Huila, Narino, Tolima, Antioquia, CaucaThe high-mountain farms in the southern regions produce some of the best coffees in the world. There are many microlots produced here as well as high quality macrolots. The flavor profile may include a multitude of fruit notes and florality with high complexity.
Santander, BoyacaThe growing regions in Northern Colombia are typically lower elevation. They produce a more classic washed mild flavor profile that sweet, nutty, and slightly citric
Data Based on MY2019/2020

Colombian coffee has always been a staple for its consistent quality. Mild acidity and sweetness of the coffee produced in the central regions is perfect for House and Breakfast Blends. More recently, the coffees of southern Colombia have become more accessible and more highly desired for their complexity and exceptional cup quality.

The origin of coffee in Colombia is not completely certain, but the most common story is that coffee arrived with Jesuit priests in the 1730s. It was not until 1835, over 100 years later, that the first coffee exports were logged from the port of Cucuta. Coffee experienced large speculative expansion in the second half of the 19th century as large estates with access to international banking and credit in Santander and Cundimarca opened to profit off coffee’s relatively high international prices. The Thousand Days War and the international decline of coffee prices at the beginning of the next century proved that this style of coffee production was unsustainable for Colombia. The estates in Santander fell into financial crises and growth of estates in Antioquia and Caldas stalled. Coffee remained a viable option for smaller farmers. It represented a more intensive farming option that could be cultivated year-round, much better than the slash and burn farming of other crops. Most of Colombian producers today operate on farms less than 2 hectares or 5 acres. Only 5% of Colombian Coffee is produced on estates bigger than 5 hectares or 12 acres.

In order to compete more effectively, Colombian Farmers formed the Colombian Coffee Growers federation (FNC) in 1927. The FNC is one of the oldest and largest agricultural NGOs in the world. The FNC’s goal is to protect the interests of Colombian Farmers domestically and internationally through collective action, education, and research. In 1938 FNC created the National Coffee Research Center – Cenicafe. Cenicafe was founded to study coffee farming including production yields, harvesting and processing methods, and resulting quality in order to improve Colombian coffee. Today, Cenicafe is proving to be successful in producing new varieties of coffee that are more resistant to Coffee Leaf Rust which will make the Colombian coffee industry more robust.
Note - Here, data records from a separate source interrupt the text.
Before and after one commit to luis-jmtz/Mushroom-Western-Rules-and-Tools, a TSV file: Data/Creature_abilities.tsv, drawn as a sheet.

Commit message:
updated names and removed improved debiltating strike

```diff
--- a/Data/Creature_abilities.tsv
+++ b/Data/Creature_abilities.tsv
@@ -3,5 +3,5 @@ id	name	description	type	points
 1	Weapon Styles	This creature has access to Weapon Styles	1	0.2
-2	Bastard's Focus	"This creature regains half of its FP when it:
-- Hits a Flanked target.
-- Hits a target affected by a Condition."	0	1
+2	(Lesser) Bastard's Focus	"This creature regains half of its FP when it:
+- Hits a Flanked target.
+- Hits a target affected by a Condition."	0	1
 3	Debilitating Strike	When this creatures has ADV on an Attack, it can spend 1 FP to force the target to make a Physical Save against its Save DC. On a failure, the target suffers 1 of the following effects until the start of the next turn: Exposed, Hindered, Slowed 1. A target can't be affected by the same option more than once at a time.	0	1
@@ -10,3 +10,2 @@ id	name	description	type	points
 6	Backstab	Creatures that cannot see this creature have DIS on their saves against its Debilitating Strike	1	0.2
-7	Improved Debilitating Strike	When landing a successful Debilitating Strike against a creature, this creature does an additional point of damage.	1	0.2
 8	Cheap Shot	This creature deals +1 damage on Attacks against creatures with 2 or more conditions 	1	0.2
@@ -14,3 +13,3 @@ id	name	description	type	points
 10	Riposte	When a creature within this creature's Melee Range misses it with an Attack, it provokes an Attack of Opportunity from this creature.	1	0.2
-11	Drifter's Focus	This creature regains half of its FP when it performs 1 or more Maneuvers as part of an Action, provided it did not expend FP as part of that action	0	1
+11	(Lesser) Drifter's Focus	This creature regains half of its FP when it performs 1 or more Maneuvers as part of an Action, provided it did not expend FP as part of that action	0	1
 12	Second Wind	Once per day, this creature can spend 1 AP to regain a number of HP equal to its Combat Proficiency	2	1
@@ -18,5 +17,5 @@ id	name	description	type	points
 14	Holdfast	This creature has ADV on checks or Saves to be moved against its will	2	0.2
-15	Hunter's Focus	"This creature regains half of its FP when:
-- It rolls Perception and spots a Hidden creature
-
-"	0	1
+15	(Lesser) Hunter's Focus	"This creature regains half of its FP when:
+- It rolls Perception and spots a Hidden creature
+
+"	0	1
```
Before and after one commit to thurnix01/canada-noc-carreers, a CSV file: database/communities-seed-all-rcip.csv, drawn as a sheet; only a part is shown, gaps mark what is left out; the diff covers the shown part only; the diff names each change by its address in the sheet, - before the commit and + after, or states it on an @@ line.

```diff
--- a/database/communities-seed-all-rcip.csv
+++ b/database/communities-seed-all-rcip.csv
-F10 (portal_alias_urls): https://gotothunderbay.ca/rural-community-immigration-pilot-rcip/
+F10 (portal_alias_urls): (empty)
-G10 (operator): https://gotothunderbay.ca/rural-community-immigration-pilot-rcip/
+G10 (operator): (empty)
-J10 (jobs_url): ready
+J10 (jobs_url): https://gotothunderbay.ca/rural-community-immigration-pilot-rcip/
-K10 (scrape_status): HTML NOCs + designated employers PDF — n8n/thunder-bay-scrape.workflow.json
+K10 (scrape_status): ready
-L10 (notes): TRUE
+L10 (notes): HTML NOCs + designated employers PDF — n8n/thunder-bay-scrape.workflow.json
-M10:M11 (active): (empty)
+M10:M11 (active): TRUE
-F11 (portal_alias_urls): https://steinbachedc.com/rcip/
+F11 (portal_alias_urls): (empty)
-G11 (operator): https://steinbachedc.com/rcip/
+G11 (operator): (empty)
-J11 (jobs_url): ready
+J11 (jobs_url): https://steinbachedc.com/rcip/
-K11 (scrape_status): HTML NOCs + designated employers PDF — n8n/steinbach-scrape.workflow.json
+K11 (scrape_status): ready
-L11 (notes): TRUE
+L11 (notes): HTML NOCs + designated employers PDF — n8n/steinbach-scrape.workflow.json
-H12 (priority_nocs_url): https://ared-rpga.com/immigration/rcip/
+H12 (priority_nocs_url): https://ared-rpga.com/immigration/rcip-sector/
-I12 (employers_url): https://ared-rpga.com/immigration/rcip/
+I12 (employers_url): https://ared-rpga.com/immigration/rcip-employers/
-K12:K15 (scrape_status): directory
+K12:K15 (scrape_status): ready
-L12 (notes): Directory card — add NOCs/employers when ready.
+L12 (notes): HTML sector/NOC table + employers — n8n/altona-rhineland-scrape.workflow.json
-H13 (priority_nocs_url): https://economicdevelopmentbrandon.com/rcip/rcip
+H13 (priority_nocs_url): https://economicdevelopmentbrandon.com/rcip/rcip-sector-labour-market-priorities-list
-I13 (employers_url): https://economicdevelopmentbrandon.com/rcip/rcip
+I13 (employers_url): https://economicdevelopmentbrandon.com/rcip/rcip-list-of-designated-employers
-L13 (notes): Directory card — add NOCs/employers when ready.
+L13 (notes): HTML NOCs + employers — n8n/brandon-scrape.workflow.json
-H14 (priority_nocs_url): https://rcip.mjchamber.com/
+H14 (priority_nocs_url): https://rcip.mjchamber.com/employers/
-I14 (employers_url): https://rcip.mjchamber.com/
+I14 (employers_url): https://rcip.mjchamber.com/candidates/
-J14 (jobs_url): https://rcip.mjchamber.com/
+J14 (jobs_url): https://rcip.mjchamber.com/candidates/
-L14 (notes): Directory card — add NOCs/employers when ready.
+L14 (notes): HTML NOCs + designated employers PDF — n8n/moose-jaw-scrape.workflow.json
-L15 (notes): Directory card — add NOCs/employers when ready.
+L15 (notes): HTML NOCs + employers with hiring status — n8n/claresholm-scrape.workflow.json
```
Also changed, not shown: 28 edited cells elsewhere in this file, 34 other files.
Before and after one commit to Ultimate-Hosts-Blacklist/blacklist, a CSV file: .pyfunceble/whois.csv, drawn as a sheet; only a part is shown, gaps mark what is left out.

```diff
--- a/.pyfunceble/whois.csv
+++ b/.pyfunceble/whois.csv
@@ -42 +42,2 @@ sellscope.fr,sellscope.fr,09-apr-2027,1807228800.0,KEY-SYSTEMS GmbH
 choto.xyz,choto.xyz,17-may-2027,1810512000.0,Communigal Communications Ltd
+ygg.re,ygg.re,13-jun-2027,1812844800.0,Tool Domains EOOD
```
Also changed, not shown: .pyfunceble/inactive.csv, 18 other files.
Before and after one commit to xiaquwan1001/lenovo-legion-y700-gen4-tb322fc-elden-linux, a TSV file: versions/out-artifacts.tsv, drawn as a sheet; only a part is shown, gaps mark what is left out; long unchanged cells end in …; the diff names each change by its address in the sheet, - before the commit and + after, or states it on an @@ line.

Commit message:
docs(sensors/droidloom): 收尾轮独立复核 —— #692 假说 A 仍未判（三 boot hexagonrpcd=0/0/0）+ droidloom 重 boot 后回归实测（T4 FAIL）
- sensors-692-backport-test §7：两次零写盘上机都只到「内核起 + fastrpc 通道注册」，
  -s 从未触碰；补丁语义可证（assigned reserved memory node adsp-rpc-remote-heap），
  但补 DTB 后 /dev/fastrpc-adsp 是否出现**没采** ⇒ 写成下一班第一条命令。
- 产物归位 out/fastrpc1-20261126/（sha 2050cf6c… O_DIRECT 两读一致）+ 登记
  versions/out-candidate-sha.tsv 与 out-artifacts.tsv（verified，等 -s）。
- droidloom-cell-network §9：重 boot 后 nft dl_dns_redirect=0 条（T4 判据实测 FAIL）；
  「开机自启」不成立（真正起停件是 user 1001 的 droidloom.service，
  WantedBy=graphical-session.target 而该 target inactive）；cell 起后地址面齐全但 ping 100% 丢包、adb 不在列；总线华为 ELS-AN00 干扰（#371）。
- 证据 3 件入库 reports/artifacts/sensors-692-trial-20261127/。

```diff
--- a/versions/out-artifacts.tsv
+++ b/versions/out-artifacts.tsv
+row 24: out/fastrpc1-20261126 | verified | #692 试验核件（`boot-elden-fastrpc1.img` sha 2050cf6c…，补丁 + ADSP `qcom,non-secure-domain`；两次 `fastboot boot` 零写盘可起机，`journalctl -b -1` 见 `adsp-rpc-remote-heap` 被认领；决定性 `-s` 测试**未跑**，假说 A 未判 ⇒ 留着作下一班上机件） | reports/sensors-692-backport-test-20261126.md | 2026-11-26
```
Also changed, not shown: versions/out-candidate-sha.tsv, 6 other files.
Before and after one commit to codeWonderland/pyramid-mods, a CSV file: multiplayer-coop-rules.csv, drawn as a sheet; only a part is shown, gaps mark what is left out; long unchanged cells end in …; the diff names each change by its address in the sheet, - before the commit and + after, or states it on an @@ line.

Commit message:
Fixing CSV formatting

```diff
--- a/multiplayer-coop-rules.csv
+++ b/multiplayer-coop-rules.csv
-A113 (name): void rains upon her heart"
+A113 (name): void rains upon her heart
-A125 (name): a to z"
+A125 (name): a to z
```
With the growth of the specialty coffee industry, Colombian coffee growers are focusing increasingly on producing high quality microlots from unique microclimates. Honey and natural processing styles are becoming more popular, especially since many growers process their coffee themselves.